Reply with the data below, repeated exactly in full.

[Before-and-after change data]
§ §
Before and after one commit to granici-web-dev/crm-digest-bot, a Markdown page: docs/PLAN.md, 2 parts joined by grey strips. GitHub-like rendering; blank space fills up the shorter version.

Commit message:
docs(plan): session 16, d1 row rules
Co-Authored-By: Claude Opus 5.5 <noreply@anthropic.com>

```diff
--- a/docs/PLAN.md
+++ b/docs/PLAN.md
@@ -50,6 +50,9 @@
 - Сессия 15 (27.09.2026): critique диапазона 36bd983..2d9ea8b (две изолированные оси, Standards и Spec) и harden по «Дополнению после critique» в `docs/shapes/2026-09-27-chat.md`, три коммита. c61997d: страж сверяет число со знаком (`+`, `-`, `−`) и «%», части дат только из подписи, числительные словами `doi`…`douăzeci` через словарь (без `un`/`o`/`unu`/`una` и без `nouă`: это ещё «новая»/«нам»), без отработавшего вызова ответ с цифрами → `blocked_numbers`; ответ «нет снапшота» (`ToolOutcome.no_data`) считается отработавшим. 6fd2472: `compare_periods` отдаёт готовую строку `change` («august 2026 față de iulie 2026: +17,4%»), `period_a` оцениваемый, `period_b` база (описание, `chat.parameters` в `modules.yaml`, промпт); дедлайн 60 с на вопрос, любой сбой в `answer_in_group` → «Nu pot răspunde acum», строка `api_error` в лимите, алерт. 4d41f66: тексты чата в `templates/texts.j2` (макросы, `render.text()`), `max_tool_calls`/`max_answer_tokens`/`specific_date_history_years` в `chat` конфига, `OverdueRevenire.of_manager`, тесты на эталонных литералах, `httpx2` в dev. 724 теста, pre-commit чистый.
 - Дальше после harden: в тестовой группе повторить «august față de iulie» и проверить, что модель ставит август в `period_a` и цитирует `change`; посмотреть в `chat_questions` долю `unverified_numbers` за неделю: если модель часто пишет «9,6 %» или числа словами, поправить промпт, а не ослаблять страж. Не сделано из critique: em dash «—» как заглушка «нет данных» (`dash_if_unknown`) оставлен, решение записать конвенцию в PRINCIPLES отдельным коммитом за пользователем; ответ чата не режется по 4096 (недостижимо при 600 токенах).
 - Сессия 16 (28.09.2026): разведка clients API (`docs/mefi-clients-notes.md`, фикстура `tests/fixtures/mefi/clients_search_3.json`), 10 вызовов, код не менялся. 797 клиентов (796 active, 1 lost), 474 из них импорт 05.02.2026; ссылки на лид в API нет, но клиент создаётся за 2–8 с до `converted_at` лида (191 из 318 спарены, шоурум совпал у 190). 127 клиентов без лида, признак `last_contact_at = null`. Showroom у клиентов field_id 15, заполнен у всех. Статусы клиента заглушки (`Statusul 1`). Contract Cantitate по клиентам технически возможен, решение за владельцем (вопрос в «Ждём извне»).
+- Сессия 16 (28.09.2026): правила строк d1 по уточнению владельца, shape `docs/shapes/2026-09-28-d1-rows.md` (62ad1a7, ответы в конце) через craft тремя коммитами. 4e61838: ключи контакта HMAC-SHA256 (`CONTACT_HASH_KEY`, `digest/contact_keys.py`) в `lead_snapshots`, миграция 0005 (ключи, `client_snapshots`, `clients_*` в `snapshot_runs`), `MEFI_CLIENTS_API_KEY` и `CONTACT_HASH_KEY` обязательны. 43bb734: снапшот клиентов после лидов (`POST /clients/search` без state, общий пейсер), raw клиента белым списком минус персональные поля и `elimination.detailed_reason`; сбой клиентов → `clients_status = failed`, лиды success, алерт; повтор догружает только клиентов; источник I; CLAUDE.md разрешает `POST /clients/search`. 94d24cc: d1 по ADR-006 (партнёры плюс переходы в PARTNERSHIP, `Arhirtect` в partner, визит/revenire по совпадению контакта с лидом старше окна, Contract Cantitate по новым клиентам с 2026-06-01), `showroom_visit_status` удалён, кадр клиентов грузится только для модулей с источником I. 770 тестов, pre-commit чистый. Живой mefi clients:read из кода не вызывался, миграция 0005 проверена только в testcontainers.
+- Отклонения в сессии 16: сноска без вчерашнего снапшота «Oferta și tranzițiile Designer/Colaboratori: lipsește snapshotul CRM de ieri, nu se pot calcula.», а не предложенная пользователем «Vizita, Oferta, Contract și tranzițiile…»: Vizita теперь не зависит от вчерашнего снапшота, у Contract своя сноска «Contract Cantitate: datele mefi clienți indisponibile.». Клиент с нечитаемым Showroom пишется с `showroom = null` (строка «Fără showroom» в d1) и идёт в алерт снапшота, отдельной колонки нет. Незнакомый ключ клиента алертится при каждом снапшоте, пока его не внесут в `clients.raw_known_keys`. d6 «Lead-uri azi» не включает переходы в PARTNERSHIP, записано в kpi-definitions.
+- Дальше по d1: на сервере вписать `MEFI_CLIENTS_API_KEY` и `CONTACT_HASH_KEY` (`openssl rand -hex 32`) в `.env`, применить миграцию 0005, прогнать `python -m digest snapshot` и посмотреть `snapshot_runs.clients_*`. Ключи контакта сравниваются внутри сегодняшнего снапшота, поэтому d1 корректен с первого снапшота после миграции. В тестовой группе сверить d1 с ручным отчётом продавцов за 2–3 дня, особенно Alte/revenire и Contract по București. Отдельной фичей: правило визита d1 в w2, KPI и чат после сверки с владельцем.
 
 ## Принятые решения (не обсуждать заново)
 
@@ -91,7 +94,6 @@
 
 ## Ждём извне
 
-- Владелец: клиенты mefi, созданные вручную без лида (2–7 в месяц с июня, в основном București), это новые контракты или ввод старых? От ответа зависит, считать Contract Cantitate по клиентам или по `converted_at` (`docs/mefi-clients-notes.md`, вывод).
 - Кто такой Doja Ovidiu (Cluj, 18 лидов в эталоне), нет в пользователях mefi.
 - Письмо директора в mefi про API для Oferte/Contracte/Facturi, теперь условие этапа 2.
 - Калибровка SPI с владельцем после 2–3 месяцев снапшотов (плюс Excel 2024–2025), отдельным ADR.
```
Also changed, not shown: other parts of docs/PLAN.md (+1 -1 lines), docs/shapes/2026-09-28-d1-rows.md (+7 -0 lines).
§ §
_Output of the task_
Before and after one commit to granici-web-dev/crm-digest-bot, a Markdown page: docs/PLAN.md, 2 parts joined by grey strips. GitHub-like rendering; blank space fills up the shorter version.

Commit message:
docs(plan): session 16, d1 row rules
Co-Authored-By: Claude Opus 5.5 <noreply@anthropic.com>

```diff
--- a/docs/PLAN.md
+++ b/docs/PLAN.md
@@ -50,6 +50,9 @@
 - Сессия 15 (27.09.2026): critique диапазона 36bd983..2d9ea8b (две изолированные оси, Standards и Spec) и harden по «Дополнению после critique» в `docs/shapes/2026-09-27-chat.md`, три коммита. c61997d: страж сверяет число со знаком (`+`, `-`, `−`) и «%», части дат только из подписи, числительные словами `doi`…`douăzeci` через словарь (без `un`/`o`/`unu`/`una` и без `nouă`: это ещё «новая»/«нам»), без отработавшего вызова ответ с цифрами → `blocked_numbers`; ответ «нет снапшота» (`ToolOutcome.no_data`) считается отработавшим. 6fd2472: `compare_periods` отдаёт готовую строку `change` («august 2026 față de iulie 2026: +17,4%»), `period_a` оцениваемый, `period_b` база (описание, `chat.parameters` в `modules.yaml`, промпт); дедлайн 60 с на вопрос, любой сбой в `answer_in_group` → «Nu pot răspunde acum», строка `api_error` в лимите, алерт. 4d41f66: тексты чата в `templates/texts.j2` (макросы, `render.text()`), `max_tool_calls`/`max_answer_tokens`/`specific_date_history_years` в `chat` конфига, `OverdueRevenire.of_manager`, тесты на эталонных литералах, `httpx2` в dev. 724 теста, pre-commit чистый.
 - Дальше после harden: в тестовой группе повторить «august față de iulie» и проверить, что модель ставит август в `period_a` и цитирует `change`; посмотреть в `chat_questions` долю `unverified_numbers` за неделю: если модель часто пишет «9,6 %» или числа словами, поправить промпт, а не ослаблять страж. Не сделано из critique: em dash «—» как заглушка «нет данных» (`dash_if_unknown`) оставлен, решение записать конвенцию в PRINCIPLES отдельным коммитом за пользователем; ответ чата не режется по 4096 (недостижимо при 600 токенах).
 - Сессия 16 (28.09.2026): разведка clients API (`docs/mefi-clients-notes.md`, фикстура `tests/fixtures/mefi/clients_search_3.json`), 10 вызовов, код не менялся. 797 клиентов (796 active, 1 lost), 474 из них импорт 05.02.2026; ссылки на лид в API нет, но клиент создаётся за 2–8 с до `converted_at` лида (191 из 318 спарены, шоурум совпал у 190). 127 клиентов без лида, признак `last_contact_at = null`. Showroom у клиентов field_id 15, заполнен у всех. Статусы клиента заглушки (`Statusul 1`). Contract Cantitate по клиентам технически возможен, решение за владельцем (вопрос в «Ждём извне»).
+- Сессия 16 (28.09.2026): правила строк d1 по уточнению владельца, shape `docs/shapes/2026-09-28-d1-rows.md` (62ad1a7, ответы в конце) через craft тремя коммитами. 4e61838: ключи контакта HMAC-SHA256 (`CONTACT_HASH_KEY`, `digest/contact_keys.py`) в `lead_snapshots`, миграция 0005 (ключи, `client_snapshots`, `clients_*` в `snapshot_runs`), `MEFI_CLIENTS_API_KEY` и `CONTACT_HASH_KEY` обязательны. 43bb734: снапшот клиентов после лидов (`POST /clients/search` без state, общий пейсер), raw клиента белым списком минус персональные поля и `elimination.detailed_reason`; сбой клиентов → `clients_status = failed`, лиды success, алерт; повтор догружает только клиентов; источник I; CLAUDE.md разрешает `POST /clients/search`. 94d24cc: d1 по ADR-006 (партнёры плюс переходы в PARTNERSHIP, `Arhirtect` в partner, визит/revenire по совпадению контакта с лидом старше окна, Contract Cantitate по новым клиентам с 2026-06-01), `showroom_visit_status` удалён, кадр клиентов грузится только для модулей с источником I. 770 тестов, pre-commit чистый. Живой mefi clients:read из кода не вызывался, миграция 0005 проверена только в testcontainers.
+- Отклонения в сессии 16: сноска без вчерашнего снапшота «Oferta și tranzițiile Designer/Colaboratori: lipsește snapshotul CRM de ieri, nu se pot calcula.», а не предложенная пользователем «Vizita, Oferta, Contract și tranzițiile…»: Vizita теперь не зависит от вчерашнего снапшота, у Contract своя сноска «Contract Cantitate: datele mefi clienți indisponibile.». Клиент с нечитаемым Showroom пишется с `showroom = null` (строка «Fără showroom» в d1) и идёт в алерт снапшота, отдельной колонки нет. Незнакомый ключ клиента алертится при каждом снапшоте, пока его не внесут в `clients.raw_known_keys`. d6 «Lead-uri azi» не включает переходы в PARTNERSHIP, записано в kpi-definitions.
+- Дальше по d1: на сервере вписать `MEFI_CLIENTS_API_KEY` и `CONTACT_HASH_KEY` (`openssl rand -hex 32`) в `.env`, применить миграцию 0005, прогнать `python -m digest snapshot` и посмотреть `snapshot_runs.clients_*`. Ключи контакта сравниваются внутри сегодняшнего снапшота, поэтому d1 корректен с первого снапшота после миграции. В тестовой группе сверить d1 с ручным отчётом продавцов за 2–3 дня, особенно Alte/revenire и Contract по București. Отдельной фичей: правило визита d1 в w2, KPI и чат после сверки с владельцем.
 
 ## Принятые решения (не обсуждать заново)
 
@@ -91,7 +94,6 @@
 
 ## Ждём извне
 
-- Владелец: клиенты mefi, созданные вручную без лида (2–7 в месяц с июня, в основном București), это новые контракты или ввод старых? От ответа зависит, считать Contract Cantitate по клиентам или по `converted_at` (`docs/mefi-clients-notes.md`, вывод).
 - Кто такой Doja Ovidiu (Cluj, 18 лидов в эталоне), нет в пользователях mefi.
 - Письмо директора в mefi про API для Oferte/Contracte/Facturi, теперь условие этапа 2.
 - Калибровка SPI с владельцем после 2–3 месяцев снапшотов (плюс Excel 2024–2025), отдельным ADR.
```
Also changed, not shown: other parts of docs/PLAN.md (+1 -1 lines), docs/shapes/2026-09-28-d1-rows.md (+7 -0 lines).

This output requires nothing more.